  15. How are you geting on with your Family Tree?

    I'm relatively new to family history but I've made some interesting (to me, at least) discoveries. I managed to push my part of my Haselden line back to around 1725 and almost all were born, lived and died within about 8 miles of where I grew up in Parr! There's a close association with the Sankey Canal in my family, with at least 5 members being lock keepers at various times. Locations include Newton-le-Willows, Widnes Docks and the New Double Locks in Parr. My Great(x3) Grandfather, William Haselden, was the lock keeper at the latter location for many years. He must have known my Great-Great Grandfather James Gamble, who owned a flat and was a boatman living in Sankey Place at the same time William Haselden was the lock keeper at New Double Locks. James Gamble must have taken his flat through those locks many times as he moved goods out of St.Helens. Ironic that that James' Grandaughter and William's Great Grandson would marry 70 years after William and James were working the canal. There's a sad aspect to this Sankey Canal association. William drowned in the canal, as did his father and one of his Grandsons, also named William...spookily, the 2 Williams drowned in the same place, near Merton Bank Road and Island's Brow. Another William Haselden, my Great Uncle, had an "interesting" reputation. We call him "William the Bad". He joined the 1st Bn, South Lancs Regt in 1888 and was posted to Portsmouth to help man the forts defending the south coast. In 1892 he was locked up for 30 days for assaulting a police officer. According to a contemporary newspaper article, he and his mates were coming back from a night on the town when a police officer told them to move along. They duly took off their belts and gave him a beating. Shortly after his release, he was posted to the 2nd Bn (I'm sure the 1st Bn just wanted rid of him) resulting in him going to Gibraltar then Malta and finally Egypt. While in Cairo, he was diagnosed with Type 1 Diabetes and was sent home to a military hospital in Southampton. He was discharged in 1894 on medical grounds. His paperwork included a section where his commanding officer could provide comments on his character and general habits. William's CO wrote just 3 words, "Irregular. Intemperate. Bad." William died in the Whiston Union Workhouse a year later due to his medical condition. My military heritage outside the Haselden line is a little more auspicious. George Gamble and his brother James lived in South John Street, Parr. Prior to WW1 they had labourer jobs typical of my family, George in Greenall's brewery and James in the mines. George was enlisted in the Rifle Brigade right after war broke out and military life clearly suited him, progressing through promotions to the rank of Sgt. He was commissioned in 1917 to the rank of 2nd Lt and was sent back to his unit in France in August of that year.
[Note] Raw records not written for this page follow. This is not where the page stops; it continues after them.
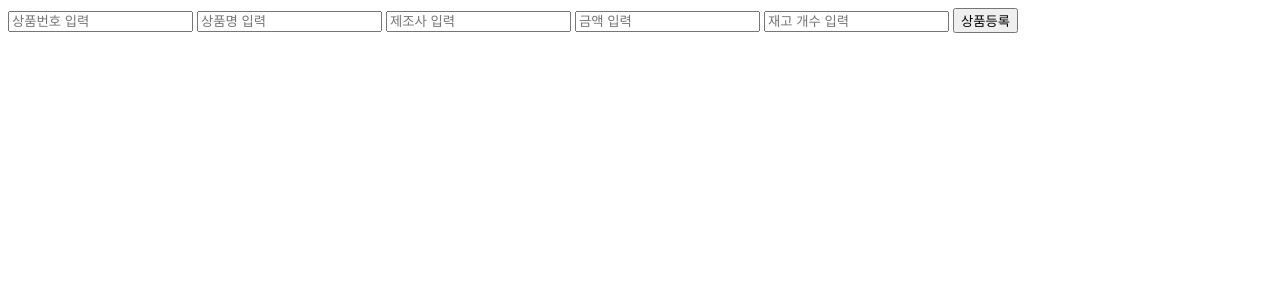
Repository: phantom5820/Spring
Page: http://localhost/Product_Test/product_manager.jsp
An editor plug-in stored every save of this project. The page is shown before and after the next save, followed by the edit.
The browser window is 1280 px wide. The pictures show the whole page.
The page is served by Tomcat 9.

Above is the page before, as saved 2021-01-27 10:05:43.

After the next save:
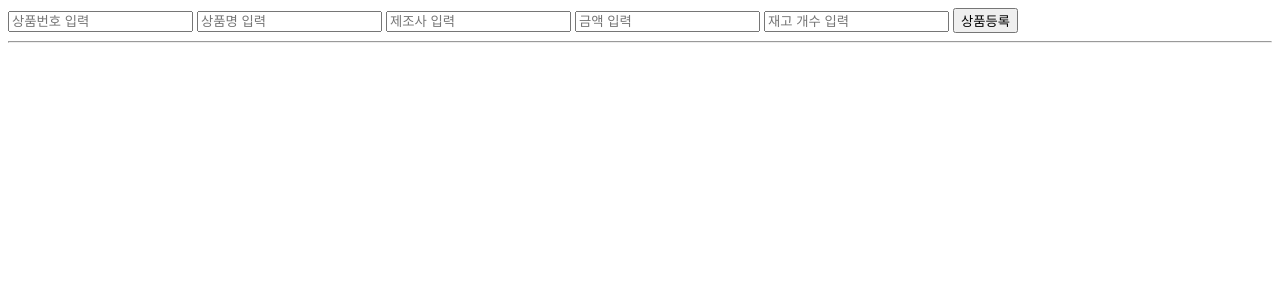
Saved 31 s later.
--- a/Product_Test/WebContent/product_manager.jsp
+++ b/Product_Test/WebContent/product_manager.jsp
@@ -21,7 +21,7 @@
 					var arr = d.result;
 					var text = "";
 					for(i=0;i<arr.length;i++){
-						text += arr[i].pno + " " + arr[i].pname + " " + arr[i].maker + " " + arr[i].price + " " + arr[i].ea + "<hr>";
+						text += arr[i].pno + " " + arr[i].pname + " " + arr[i].maker + " " + arr[i].price + " " + arr[i].ea + "<br>";
 					}
 					$("div").html(text)
 				},
@@ -60,7 +60,7 @@
 		<input type="text" name = "ea" placeholder="재고 개수 입력">
 		<button type="button">상품등록</button>
 	</form>
-	<br>
+	<hr>
 	<div>
 
 	</div>
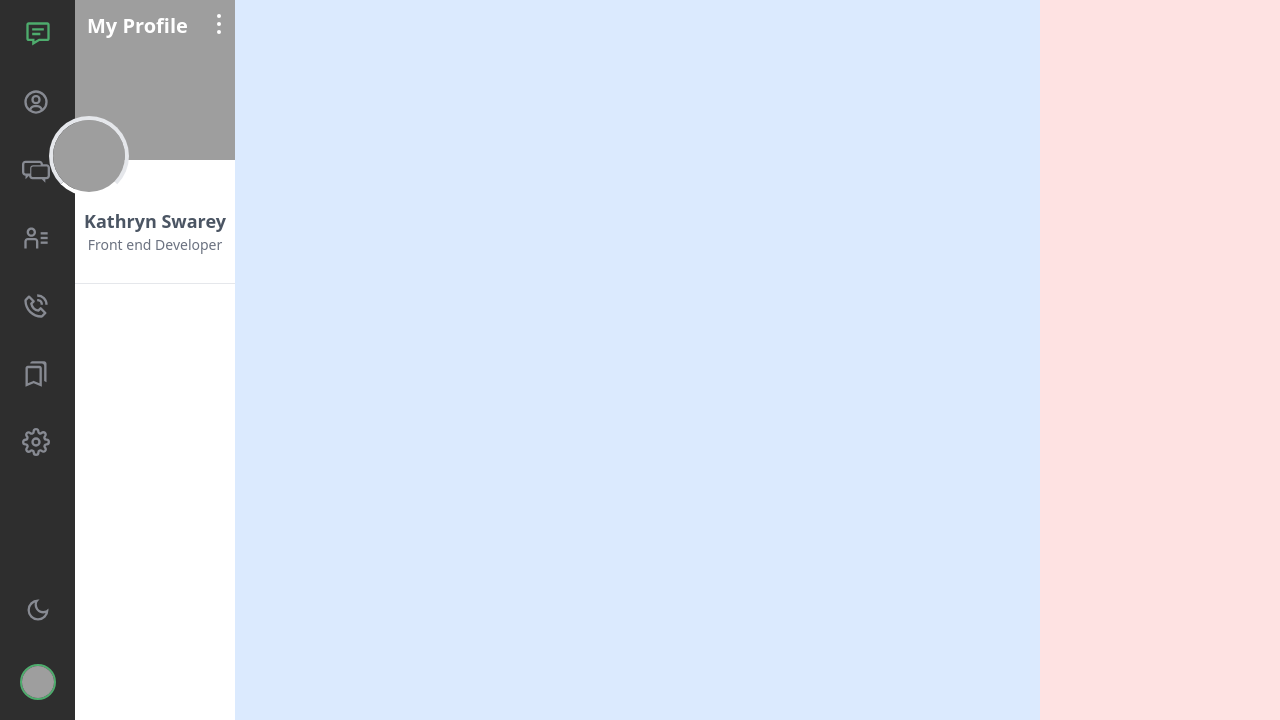
Repository: satya-ranjon/Chat-app
Page: /
The author's editor kept a copy of each file at every save. The page is drawn from the files as they stood at one save, then again after the next save.
The browser window is 1280 px wide. The pictures show the whole page.
Pictures or frames that could not be fetched are drawn as grey boxes. The project was rebuilt for these pictures with package versions that can differ from the ones it lists, and the page was loaded fresh each time.

Above is the page before, as saved 2022-03-31 04:02:47.

### src/index.js
import * as ReactDOMClient from "react-dom/client";
import "./index.css";
import App from "./App";

const root = ReactDOMClient.createRoot(document.getElementById("root"));
root.render(<App />);

### src/App.jsx
import React from "react";
// import Chats from "./components/Chats/Chats";
import MyProfile from "./components/MyProfile/MyProfile";
import SideBarManu from "./components/SideBarManu";
import UserChat from "./components/UserChat";
import UserProfileSidebar from "./components/UserProfileSidebar";

export default function App() {
  return (
    <div className="flex">
      <SideBarManu />
      {/* <Chats /> */}
      <MyProfile />
      <UserChat />
      <UserProfileSidebar />
    </div>
  );
}

### src/components/MyProfile/MyProfile.jsx
import React from "react";
import UserImage from "../UserImage";
const Image =
  "https://img.freepik.com/free-photo/modern-living-room-interior-with-sofa-green-plants-lamp-table-dark-wall-background_41470-1528.jpg?w=996&t=st=1648676636~exp=1648677236~hmac=3f890077ce9371578c992216baf3e8f401b234873628a920daaf2d4174ff41ce";

export default function MyProfile() {
  return (
    <div className="sm:w-[160px] h-screen w-[160px] ">
      <div className="border-b-[1px] pb-7">
        <div className="relative mb-12">
          <img src={Image} alt={Image} className="w-full h-40" />
          <UserImage className="w-16 h-16 sm:w-20 sm:h-20 rounded-full absolute sm:-bottom-9  -bottom-7 sm:right-[6.6rem]  right-12  border-4 border-b-white" />
          <p className=" absolute top-0 left-0 p-3 text-white font-semibold text-xl">
            My Profile
          </p>
          <div className="flex flex-col top-0 right-0 absolute p-3 cursor-pointer">
            <p className="bg-white w-1 h-1 rounded-full m-[2px]"></p>
            <p className="bg-white w-1 h-1 rounded-full m-[2px]"></p>
            <p className="bg-white w-1 h-1 rounded-full m-[2px]"></p>
          </div>
        </div>
        <p className="text-[18px] text-gray-600 text-center font-semibold">
          Kathryn Swarey
        </p>
        <p className="text-sm text-gray-500 text-center">Front end Developer</p>
      </div>
    </div>
  );
}

### src/components/SideBarManu.jsx
import React, { useState } from "react";
import { BiMessageDetail, BiUserCircle, BiPhoneCall } from "react-icons/bi";
import { TiMessages } from "react-icons/ti";
import { CgUserList } from "react-icons/cg";

import {
  MdOutlineBookmarks,
  MdOutlineDarkMode,
  MdOutlineLightMode,
} from "react-icons/md";
import { FiSettings } from "react-icons/fi";
import UserImage from "./UserImage";

export default function SideBarManu() {
  const [toggle, setToggle] = useState(true);
  return (
    <div className="w-[75px] h-screen bg-[#2e2e2e] flex flex-col justify-between">
      <div className="flex flex-col">
        <BiMessageDetail
          color="#4eac6d"
          className="text-center  m-5 cursor-pointer mx-auto "
          size={28}
        />
        <div
          className={` ${
            toggle ? `border-[#2e2e2e]` : `border-[#4eac6d]`
          } border-r-4 transition-all duration-200  `}
          onClick={() => setToggle((prev) => !prev)}
        >
          <BiUserCircle
            color={toggle ? `#878a92` : `#4eac6d`}
            className="text-center  m-5 cursor-pointer mx-auto   "
            size={28}
          />
        </div>
        <div className="border-r-4 border-[#2e2e2e] transition-all duration-200 ">
          <TiMessages
            color="#878a92"
            className="text-center  m-5 cursor-pointer mx-auto"
            size={28}
          />
        </div>
        <div className="border-r-4 border-[#2e2e2e] transition-all duration-200 ">
          <CgUserList
            color="#878a92"
            className="text-center  m-5 cursor-pointer mx-auto"
            size={28}
          />
        </div>
        <div className="border-r-4 border-[#2e2e2e] transition-all duration-200 ">
          <BiPhoneCall
            color="#878a92"
            className="text-center  m-5 cursor-pointer mx-auto"
            size={28}
          />
        </div>
        <div className="border-r-4 border-[#2e2e2e] transition-all duration-200 ">
          <MdOutlineBookmarks
            color="#878a92"
            className="text-center  m-5 cursor-pointer mx-auto"
            size={28}
          />
        </div>
        <div className="border-r-4 border-[#2e2e2e] transition-all duration-200 ">
          <FiSettings
            color="#878a92"
            className="text-center  m-5 cursor-pointer mx-auto"
            size={28}
          />
        </div>
      </div>
      <div className="flex flex-col">
        <MdOutlineDarkMode
          color="#878a92"
          className="text-center  m-5 cursor-pointer mx-auto"
          size={28}
        />
        {/* <MdOutlineLightMode
          color="#878a92"
          className="text-center  m-5 cursor-pointer mx-auto"
          size={28}
        /> */}
        <UserImage className="w-9 h-9 rounded-full mx-auto  m-5 border-2 border-[#4eac6d]" />
      </div>
    </div>
  );
}

### src/components/UserChat.jsx
import React from "react";

export default function UserChat() {
  return <div className="flex-grow h-screen bg-blue-100"></div>;
}

### src/components/UserProfileSidebar.jsx
import React from "react";

export default function UserProfileSidebar() {
  return <div className="w-60 h-screen bg-red-100"></div>;
}

### src/components/UserImage.jsx
import React from "react";

export default function UserImage({ className }) {
  return (
    <img
      className={className}
      src="https://media.istockphoto.com/photos/smiling-man-outdoors-in-the-city-picture-id1179420343"
      alt="profile pic"
    />
  );
}

Loaded but not shown: public/index.html (common file); src/index.css (common file); tailwind.config.js (common file)

After the next save:
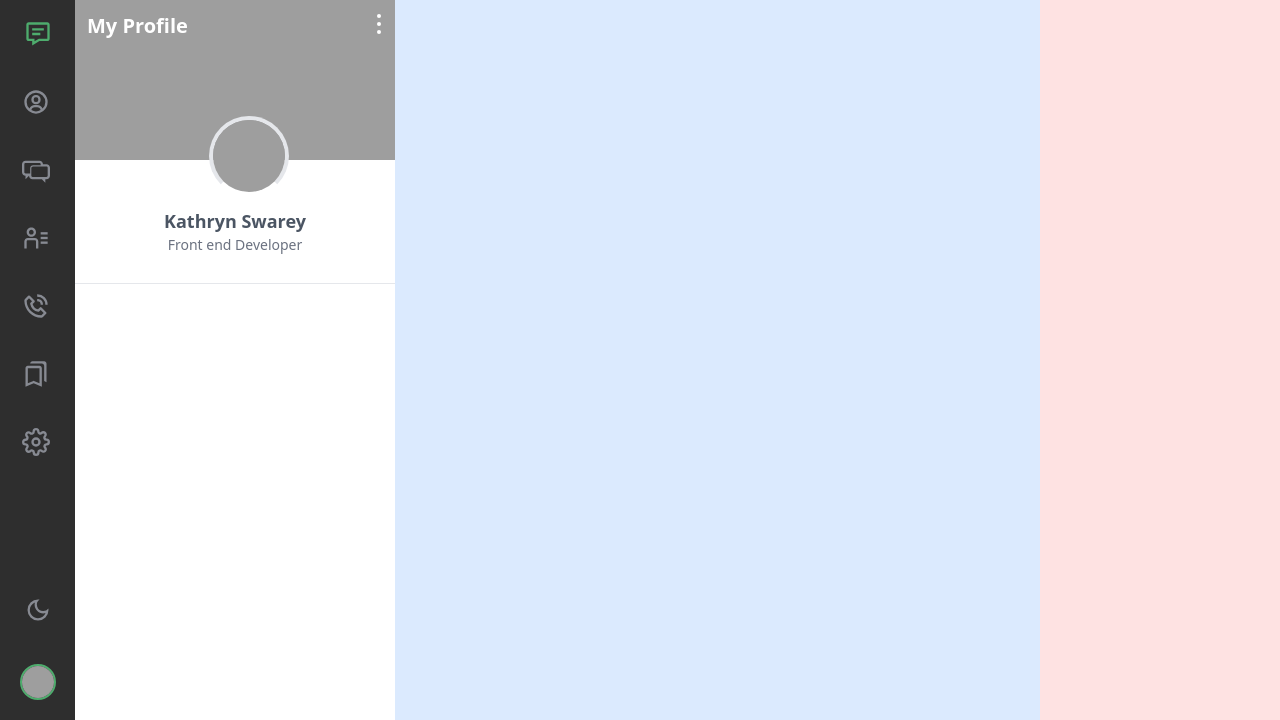
Saved 6 s later.
--- a/src/components/MyProfile/MyProfile.jsx
+++ b/src/components/MyProfile/MyProfile.jsx
@@ -5,7 +5,7 @@
 
 export default function MyProfile() {
   return (
-    <div className="sm:w-[160px] h-screen w-[160px] ">
+    <div className="sm:w-80 h-screen w-40 ">
       <div className="border-b-[1px] pb-7">
         <div className="relative mb-12">
           <img src={Image} alt={Image} className="w-full h-40" />

After the save that followed:
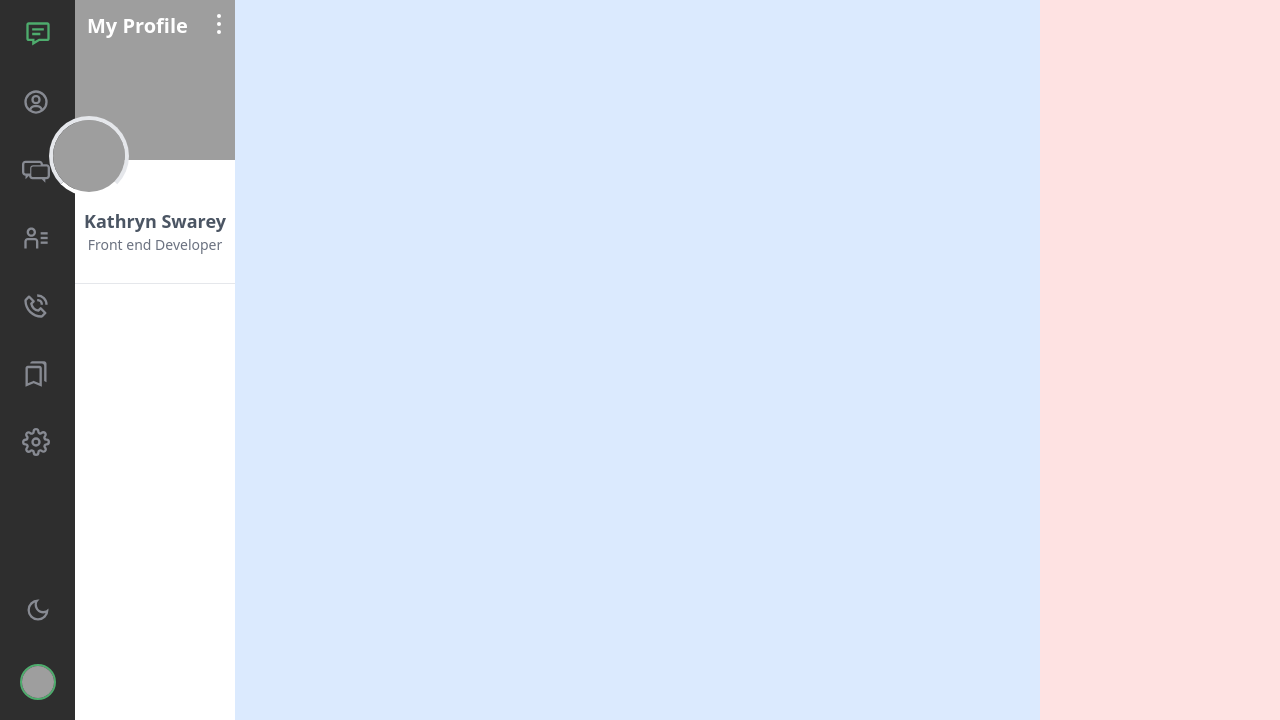
Saved 6 s later.
--- a/src/components/MyProfile/MyProfile.jsx
+++ b/src/components/MyProfile/MyProfile.jsx
@@ -5,7 +5,7 @@
 
 export default function MyProfile() {
   return (
-    <div className="sm:w-80 h-screen w-40 ">
+    <div className="sm:w-76 h-screen w-40 ">
       <div className="border-b-[1px] pb-7">
         <div className="relative mb-12">
           <img src={Image} alt={Image} className="w-full h-40" />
Barely a month later, he was in the trenches when he heard German soldiers trying to cut the barbed wire. According to one report, he went to warn another officer of the impending threat (perhaps the Germans were more immediately in front of this other officer's position) but the Germans threw "bombs" (presumably hand grenades) which killed the other officer immediately and mortally wounded George. George's brother, James, joined the Royal Flying Corps in 1915 as an Air Mechanic. He, too, was promoted to Sergeant and then, in November 1917, was accepted for pilot training. I wonder if the death of his brother, George, that September, prompted James to take a more active role in the war. Upon completion of training, he was posted to 11 Squadron in France flying Bristol F2b Fighter aircraft. On one occasion, his engine failed and he had to force-land on a trench which broke the aircraft's fuselage in two. He and his observer where unharmed. At the end of the War, James stayed in the RAF serving with 11 Sqn as part of the occupation forces in Germany. He returned home in July 1919 and was ultimately discharged from the Service in 1923.